- **ASSIGNMENT**: Drop the pictures and restate the rest of the listing word for word.

- **SUPPLIED RECORDS**:
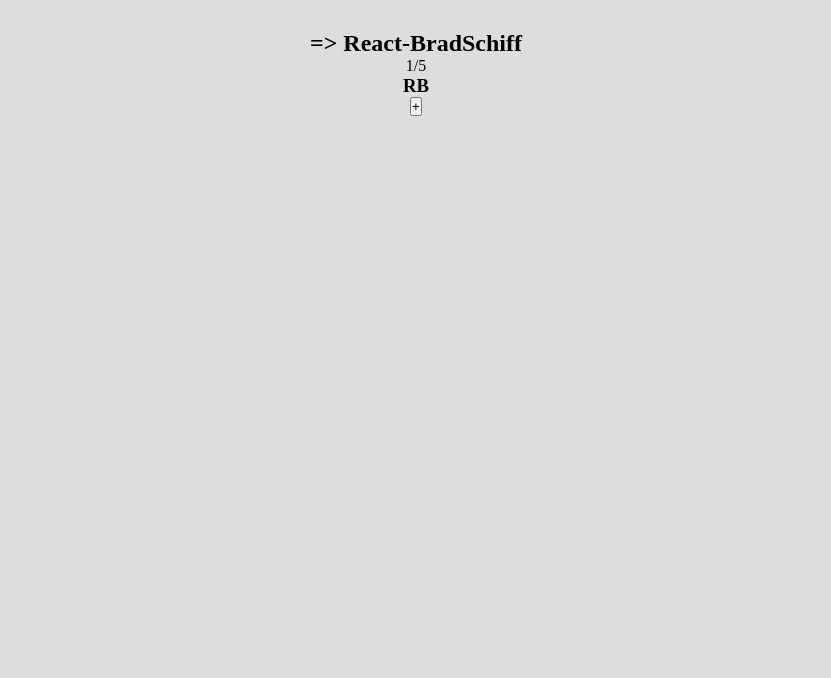
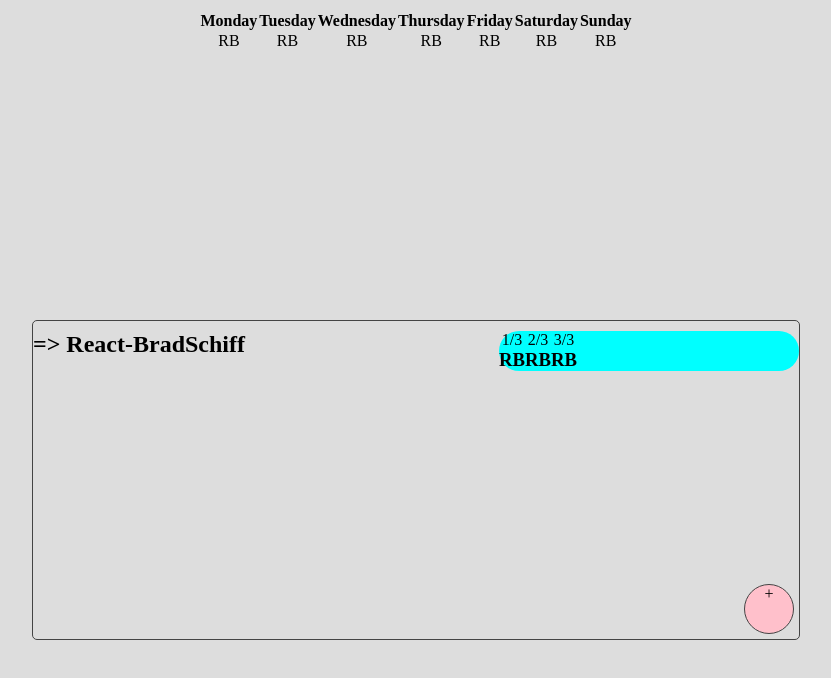
Before and after one commit to Bijayadhs/pomokanban, a plain HTML site: page css_pk/index.html in a window 1280 px wide. Shown: the whole page, without its empty margins (224-1055 px from the left). Drawn offline with Linux system fonts and the light colour scheme.

Commit message:
created model and script to add and remove button

```diff
--- a/css_pk/index.html
+++ b/css_pk/index.html
@@ -1,14 +1,40 @@
 <!DOCTYPE html>
 <html lang="en">
+
 <head>
-    <meta charset="UTF-8">
-    <meta name="viewport" content="width=device-width, initial-scale=1.0">
-    <title>Pomo-Kanban</title>
-    <link rel="stylesheet" href="style.css">
+	<meta charset="UTF-8">
+	<meta name="viewport" content="width=device-width, initial-scale=1.0">
+	<title>Pomo-Kanban</title>
+	<link rel="stylesheet" href="style.css">
 </head>
+
 <body>
 	<header></header>
 	<section class="weekly container">
+		<table>
+			<thead>
+				<tr>
+					<th>Monday</th>
+					<th>Tuesday</th>
+					<th>Wednesday</th>
+					<th>Thursday</th>
+					<th>Friday</th>
+					<th>Saturday</th>
+					<th>Sunday</th>
+				</tr>
+			</thead>
+			<tbody>
+				<tr>
+					<td>RB</td>
+					<td>RB</td>
+					<td>RB</td>
+					<td>RB</td>
+					<td>RB</td>
+					<td>RB</td>
+					<td>RB</td>
+				</tr>
+			</tbody>
+		</table>
 
 	</section>
 
@@ -18,12 +44,26 @@
 
 		<h2 class="task_name">=> React-BradSchiff</h2>
 		<div class="block">
-			<div class="circle"><span>1/5</span><h3>RB</h3></div>
+			<div class="circle">
+				<span>1/3</span>
+				<h3>RB</h3>
+			</div>
+			<div class="circle">
+				<span>2/3</span>
+				<h3>RB</h3>
+			</div>
+			<div class="circle">
+				<span>3/3</span>
+				<h3>RB</h3>
+			</div>
 		</div>
-		<button class="add_task">+</button>
+		<div class="add_task" id="addTask">+</div>
 	</section>
 
-	<div class="model add"></div>
+	<div class="model" id="addModel">
+		<h1>Your Task</h1>
+		<button class="close-btn" id='closeBtn'>x</button>
+	</div>
 	<div class="model pomo"></div>
 	<div class="model todos"></div>
 	<footer></footer>
@@ -34,6 +74,7 @@
 
 
 
-    <script src="script.js" ></script>
+	<script src="script.js"></script>
 </body>
+
 </html>
--- a/css_pk/script.js
+++ b/css_pk/script.js
@@ -1 +1,14 @@
-alert('start');
+const addTask = document.getElementById('addTask')
+const addModel = document.getElementById('addModel')
+const closeBtn = document.getElementById('closeBtn')
+
+addTask.addEventListener('click',openModel)
+closeBtn.addEventListener('click',closeModel)
+
+function openModel(){
+    addModel.classList.add('show')
+}
+
+function closeModel(){
+    addModel.classList.remove('show')
+}
--- a/css_pk/style.css
+++ b/css_pk/style.css
@@ -6,6 +6,9 @@
 
 body{
     background-color: #ddd;
+    display: flex;
+    flex-direction: column;
+    justify-content: center;
 }
  .container{
      max-width: 1000px;
@@ -20,3 +23,70 @@ body{
  a{
      text-decoration: none;
  }
+
+/* table */
+.weekly{
+    height: 40vh;
+}
+
+ /* task  */
+ .tasks{
+     position: relative;
+     display: flex;
+     justify-content: space-between;
+     height: 40vh;
+     min-width: 60vw;
+     border: 1px solid #444;
+     position: relative;
+     border-radius: 5px;
+
+ }
+
+ .add_task{
+     position: absolute;
+     bottom: 5px;
+     right: 5px;
+     width: 50px;
+     height:50px;
+     border: 1px solid #444;
+     border-radius: 50%;
+     background-color: pink;
+     cursor: pointer;
+ }
+
+ .block{
+     display: flex;
+     background-color: aqua;
+     height: 40px;
+     min-width: 300px;
+     border-radius: 20px;
+ }
+
+
+/* all model */
+.model{
+    visibility: hidden;
+}
+
+ /* add task model */
+ .show{
+     position: absolute;
+     top:350px;
+     left: 50vw;
+     bottom:-100px;
+     width: 70vw;
+     transform: translate(-50%,-50%);
+     z-index: 1000;
+     background-color: azure;
+     visibility: visible;
+     display: flex;
+     justify-content: space-between;
+ }
+
+ .close-btn{
+     height: 50px;
+     width: 50px;
+     border: 1px solid #444;
+     border-radius: 50%;
+     font-size: 2em;
+ }
```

- **SOLUTION TO THIS PROBLEM**:
Before and after one commit to Bijayadhs/pomokanban, a plain HTML site: page css_pk/index.html in a window 1280 px wide. Shown: the whole page, without its empty margins (224-1055 px from the left). Drawn offline with Linux system fonts and the light colour scheme.

Commit message:
created model and script to add and remove button

```diff
--- a/css_pk/index.html
+++ b/css_pk/index.html
@@ -1,14 +1,40 @@
 <!DOCTYPE html>
 <html lang="en">
+
 <head>
-    <meta charset="UTF-8">
-    <meta name="viewport" content="width=device-width, initial-scale=1.0">
-    <title>Pomo-Kanban</title>
-    <link rel="stylesheet" href="style.css">
+	<meta charset="UTF-8">
+	<meta name="viewport" content="width=device-width, initial-scale=1.0">
+	<title>Pomo-Kanban</title>
+	<link rel="stylesheet" href="style.css">
 </head>
+
 <body>
 	<header></header>
 	<section class="weekly container">
+		<table>
+			<thead>
+				<tr>
+					<th>Monday</th>
+					<th>Tuesday</th>
+					<th>Wednesday</th>
+					<th>Thursday</th>
+					<th>Friday</th>
+					<th>Saturday</th>
+					<th>Sunday</th>
+				</tr>
+			</thead>
+			<tbody>
+				<tr>
+					<td>RB</td>
+					<td>RB</td>
+					<td>RB</td>
+					<td>RB</td>
+					<td>RB</td>
+					<td>RB</td>
+					<td>RB</td>
+				</tr>
+			</tbody>
+		</table>
 
 	</section>
 
@@ -18,12 +44,26 @@
 
 		<h2 class="task_name">=> React-BradSchiff</h2>
 		<div class="block">
-			<div class="circle"><span>1/5</span><h3>RB</h3></div>
+			<div class="circle">
+				<span>1/3</span>
+				<h3>RB</h3>
+			</div>
+			<div class="circle">
+				<span>2/3</span>
+				<h3>RB</h3>
+			</div>
+			<div class="circle">
+				<span>3/3</span>
+				<h3>RB</h3>
+			</div>
 		</div>
-		<button class="add_task">+</button>
+		<div class="add_task" id="addTask">+</div>
 	</section>
 
-	<div class="model add"></div>
+	<div class="model" id="addModel">
+		<h1>Your Task</h1>
+		<button class="close-btn" id='closeBtn'>x</button>
+	</div>
 	<div class="model pomo"></div>
 	<div class="model todos"></div>
 	<footer></footer>
@@ -34,6 +74,7 @@
 
 
 
-    <script src="script.js" ></script>
+	<script src="script.js"></script>
 </body>
+
 </html>
--- a/css_pk/script.js
+++ b/css_pk/script.js
@@ -1 +1,14 @@
-alert('start');
+const addTask = document.getElementById('addTask')
+const addModel = document.getElementById('addModel')
+const closeBtn = document.getElementById('closeBtn')
+
+addTask.addEventListener('click',openModel)
+closeBtn.addEventListener('click',closeModel)
+
+function openModel(){
+    addModel.classList.add('show')
+}
+
+function closeModel(){
+    addModel.classList.remove('show')
+}
--- a/css_pk/style.css
+++ b/css_pk/style.css
@@ -6,6 +6,9 @@
 
 body{
     background-color: #ddd;
+    display: flex;
+    flex-direction: column;
+    justify-content: center;
 }
  .container{
      max-width: 1000px;
@@ -20,3 +23,70 @@ body{
  a{
      text-decoration: none;
  }
+
+/* table */
+.weekly{
+    height: 40vh;
+}
+
+ /* task  */
+ .tasks{
+     position: relative;
+     display: flex;
+     justify-content: space-between;
+     height: 40vh;
+     min-width: 60vw;
+     border: 1px solid #444;
+     position: relative;
+     border-radius: 5px;
+
+ }
+
+ .add_task{
+     position: absolute;
+     bottom: 5px;
+     right: 5px;
+     width: 50px;
+     height:50px;
+     border: 1px solid #444;
+     border-radius: 50%;
+     background-color: pink;
+     cursor: pointer;
+ }
+
+ .block{
+     display: flex;
+     background-color: aqua;
+     height: 40px;
+     min-width: 300px;
+     border-radius: 20px;
+ }
+
+
+/* all model */
+.model{
+    visibility: hidden;
+}
+
+ /* add task model */
+ .show{
+     position: absolute;
+     top:350px;
+     left: 50vw;
+     bottom:-100px;
+     width: 70vw;
+     transform: translate(-50%,-50%);
+     z-index: 1000;
+     background-color: azure;
+     visibility: visible;
+     display: flex;
+     justify-content: space-between;
+ }
+
+ .close-btn{
+     height: 50px;
+     width: 50px;
+     border: 1px solid #444;
+     border-radius: 50%;
+     font-size: 2em;
+ }
```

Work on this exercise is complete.